*Description of the task*. The entries below should be given again exactly, minus their pictures.

(Modification records)
>>>

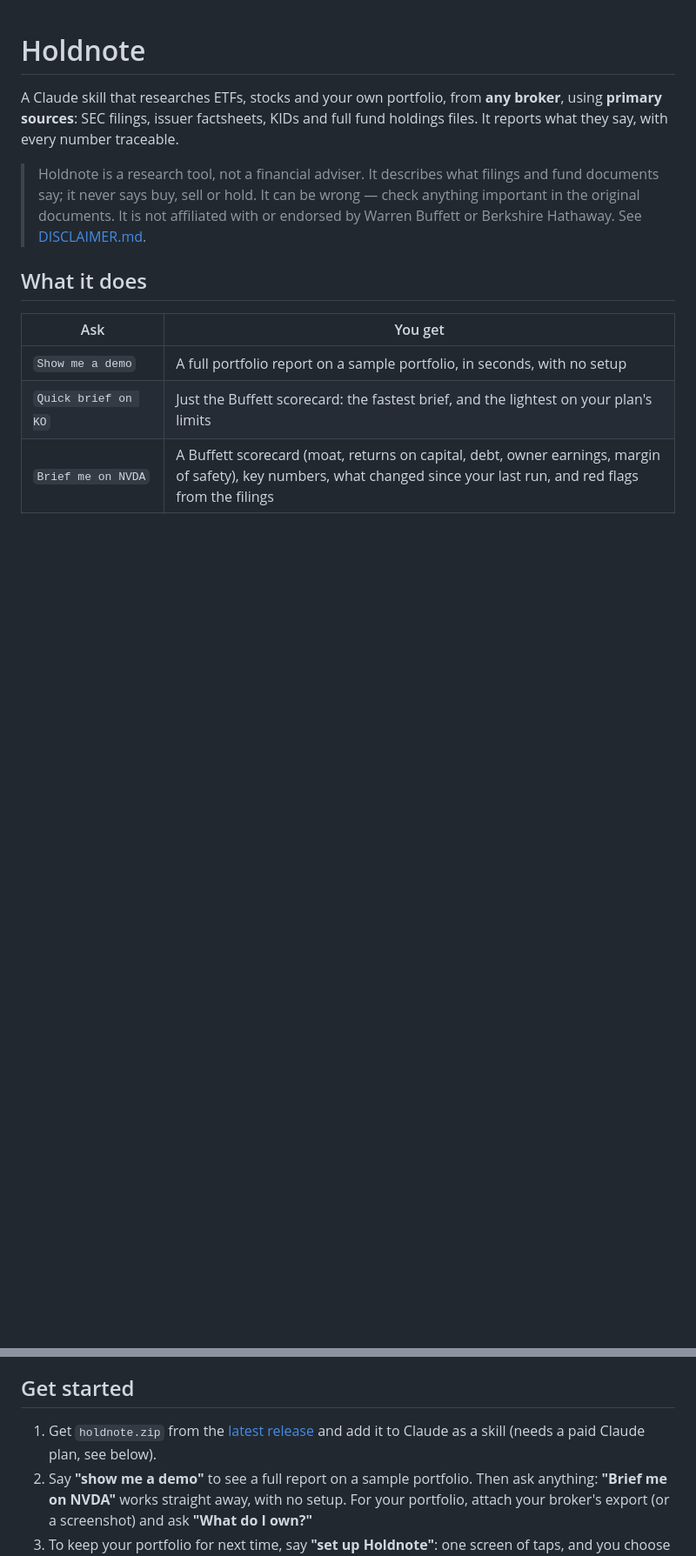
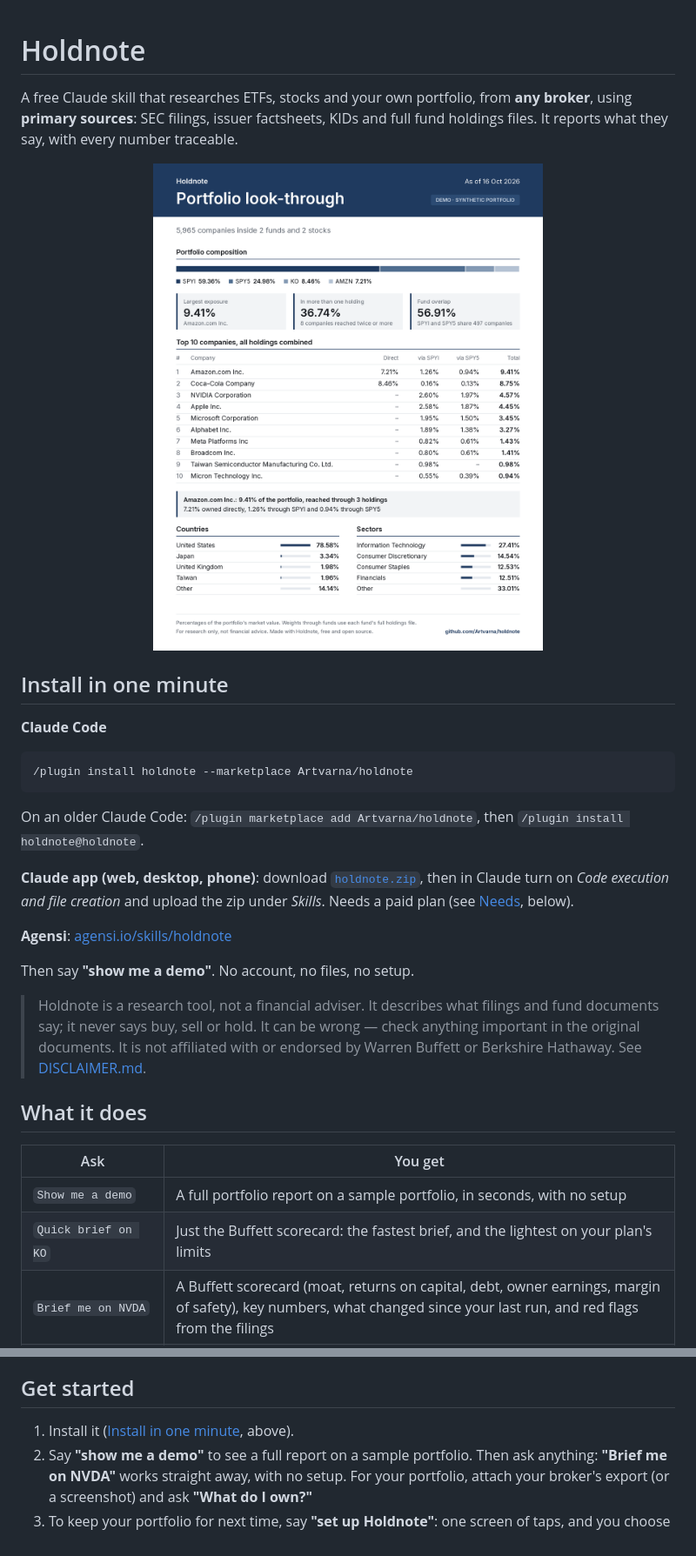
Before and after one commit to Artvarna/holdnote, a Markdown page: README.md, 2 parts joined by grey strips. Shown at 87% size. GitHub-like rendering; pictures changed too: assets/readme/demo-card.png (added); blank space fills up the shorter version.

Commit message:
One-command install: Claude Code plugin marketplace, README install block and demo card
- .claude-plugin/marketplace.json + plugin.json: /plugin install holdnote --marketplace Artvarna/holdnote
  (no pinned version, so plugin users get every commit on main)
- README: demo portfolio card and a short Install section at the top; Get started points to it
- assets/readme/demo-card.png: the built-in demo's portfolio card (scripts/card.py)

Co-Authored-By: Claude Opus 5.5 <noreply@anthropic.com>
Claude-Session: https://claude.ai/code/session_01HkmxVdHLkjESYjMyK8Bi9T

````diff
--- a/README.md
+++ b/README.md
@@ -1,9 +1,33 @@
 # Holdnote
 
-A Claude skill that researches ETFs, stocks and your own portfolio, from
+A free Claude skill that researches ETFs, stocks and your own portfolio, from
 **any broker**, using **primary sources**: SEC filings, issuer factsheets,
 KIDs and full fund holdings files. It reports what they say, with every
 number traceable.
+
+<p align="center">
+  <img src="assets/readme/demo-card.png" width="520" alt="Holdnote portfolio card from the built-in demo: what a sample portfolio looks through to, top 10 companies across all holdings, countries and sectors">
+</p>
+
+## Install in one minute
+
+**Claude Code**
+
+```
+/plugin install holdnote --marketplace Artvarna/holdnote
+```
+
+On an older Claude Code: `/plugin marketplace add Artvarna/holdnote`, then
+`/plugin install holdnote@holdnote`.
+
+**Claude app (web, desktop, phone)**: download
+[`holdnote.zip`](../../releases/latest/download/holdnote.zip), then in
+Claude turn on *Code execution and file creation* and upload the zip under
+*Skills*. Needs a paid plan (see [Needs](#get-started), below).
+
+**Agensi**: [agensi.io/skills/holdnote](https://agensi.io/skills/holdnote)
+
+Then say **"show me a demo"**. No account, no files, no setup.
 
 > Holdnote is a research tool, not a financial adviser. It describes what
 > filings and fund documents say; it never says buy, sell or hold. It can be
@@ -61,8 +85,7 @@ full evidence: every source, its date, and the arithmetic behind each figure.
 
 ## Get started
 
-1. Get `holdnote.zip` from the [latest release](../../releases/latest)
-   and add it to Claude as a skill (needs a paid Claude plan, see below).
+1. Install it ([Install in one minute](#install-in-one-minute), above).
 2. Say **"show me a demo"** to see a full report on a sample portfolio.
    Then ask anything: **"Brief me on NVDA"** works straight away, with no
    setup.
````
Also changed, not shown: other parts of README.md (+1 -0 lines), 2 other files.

<<<

*Exercise result*.
Before and after one commit to Artvarna/holdnote, a Markdown page: README.md, 2 parts joined by grey strips. Shown at 87% size. GitHub-like rendering; pictures changed too: assets/readme/demo-card.png (added); blank space fills up the shorter version.

Commit message:
One-command install: Claude Code plugin marketplace, README install block and demo card
- .claude-plugin/marketplace.json + plugin.json: /plugin install holdnote --marketplace Artvarna/holdnote
  (no pinned version, so plugin users get every commit on main)
- README: demo portfolio card and a short Install section at the top; Get started points to it
- assets/readme/demo-card.png: the built-in demo's portfolio card (scripts/card.py)

Co-Authored-By: Claude Opus 5.5 <noreply@anthropic.com>
Claude-Session: https://claude.ai/code/session_01HkmxVdHLkjESYjMyK8Bi9T

````diff
--- a/README.md
+++ b/README.md
@@ -1,9 +1,33 @@
 # Holdnote
 
-A Claude skill that researches ETFs, stocks and your own portfolio, from
+A free Claude skill that researches ETFs, stocks and your own portfolio, from
 **any broker**, using **primary sources**: SEC filings, issuer factsheets,
 KIDs and full fund holdings files. It reports what they say, with every
 number traceable.
+
+<p align="center">
+  <img src="assets/readme/demo-card.png" width="520" alt="Holdnote portfolio card from the built-in demo: what a sample portfolio looks through to, top 10 companies across all holdings, countries and sectors">
+</p>
+
+## Install in one minute
+
+**Claude Code**
+
+```
+/plugin install holdnote --marketplace Artvarna/holdnote
+```
+
+On an older Claude Code: `/plugin marketplace add Artvarna/holdnote`, then
+`/plugin install holdnote@holdnote`.
+
+**Claude app (web, desktop, phone)**: download
+[`holdnote.zip`](../../releases/latest/download/holdnote.zip), then in
+Claude turn on *Code execution and file creation* and upload the zip under
+*Skills*. Needs a paid plan (see [Needs](#get-started), below).
+
+**Agensi**: [agensi.io/skills/holdnote](https://agensi.io/skills/holdnote)
+
+Then say **"show me a demo"**. No account, no files, no setup.
 
 > Holdnote is a research tool, not a financial adviser. It describes what
 > filings and fund documents say; it never says buy, sell or hold. It can be
@@ -61,8 +85,7 @@ full evidence: every source, its date, and the arithmetic behind each figure.
 
 ## Get started
 
-1. Get `holdnote.zip` from the [latest release](../../releases/latest)
-   and add it to Claude as a skill (needs a paid Claude plan, see below).
+1. Install it ([Install in one minute](#install-in-one-minute), above).
 2. Say **"show me a demo"** to see a full report on a sample portfolio.
    Then ask anything: **"Brief me on NVDA"** works straight away, with no
    setup.
````
Also changed, not shown: other parts of README.md (+1 -0 lines), 2 other files.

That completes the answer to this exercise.